Return the data below unchanged, without images.

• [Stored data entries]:
»»

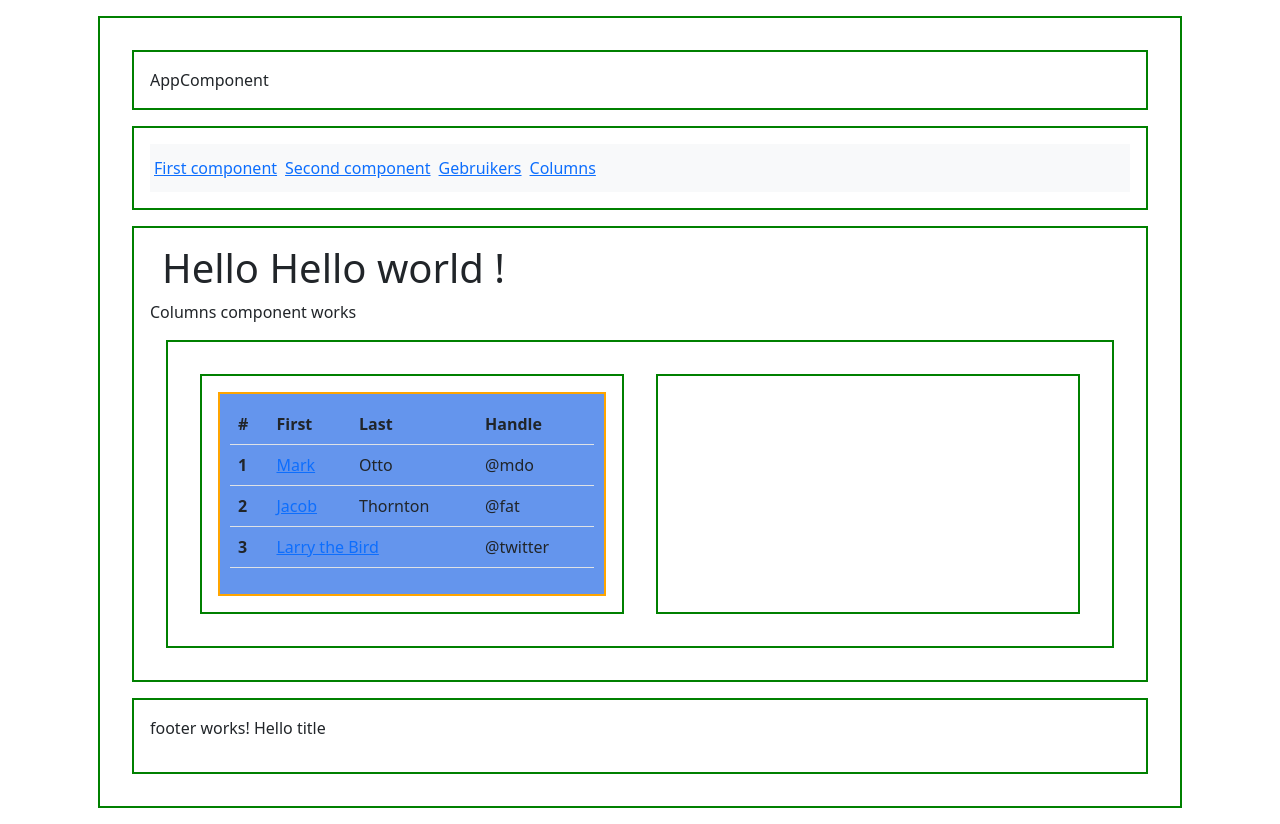
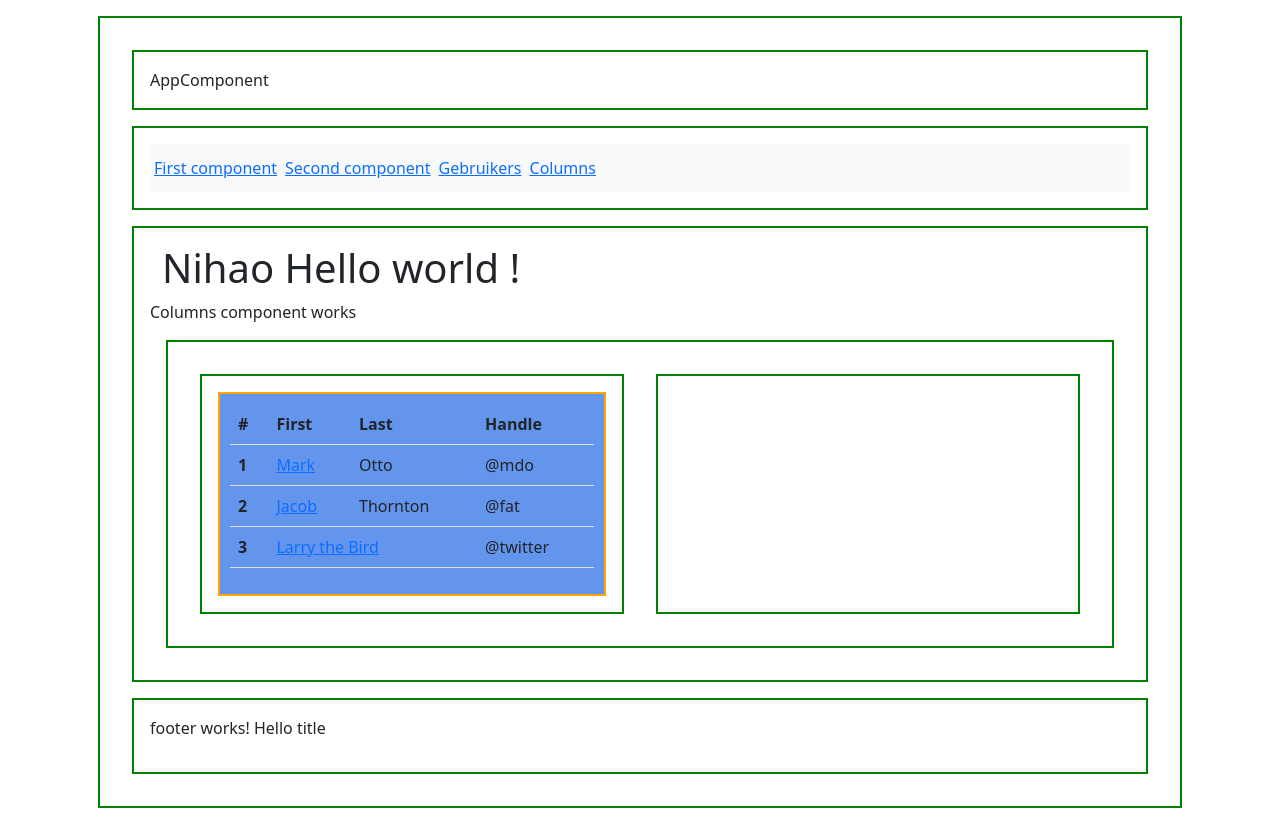
Before and after one commit to geoduin/Angular-DEMO, an Angular app: page /a-columns in a window 1280 px wide. Built offline with nearby package versions, Linux system fonts and the light colour scheme.

Commit message:
Test changes to frontend

```diff
--- a/src/app/app.component.html
+++ b/src/app/app.component.html
@@ -4,7 +4,7 @@
         <p class="bordered">AppComponent</p>
         <app-navbar></app-navbar>
         <div class="bordered">
-            <h1 class="container">Hello {{GetTitle()}} !</h1>
+            <h1 class="container">Nihao {{GetTitle()}} !</h1>
             <router-outlet></router-outlet>
         </div>
         <app-footer></app-footer>
```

««

• [RESPONSE TO THE TASK]:
Before and after one commit to geoduin/Angular-DEMO, an Angular app: page /a-columns in a window 1280 px wide. Built offline with nearby package versions, Linux system fonts and the light colour scheme.

Commit message:
Test changes to frontend

```diff
--- a/src/app/app.component.html
+++ b/src/app/app.component.html
@@ -4,7 +4,7 @@
         <p class="bordered">AppComponent</p>
         <app-navbar></app-navbar>
         <div class="bordered">
-            <h1 class="container">Hello {{GetTitle()}} !</h1>
+            <h1 class="container">Nihao {{GetTitle()}} !</h1>
             <router-outlet></router-outlet>
         </div>
         <app-footer></app-footer>
```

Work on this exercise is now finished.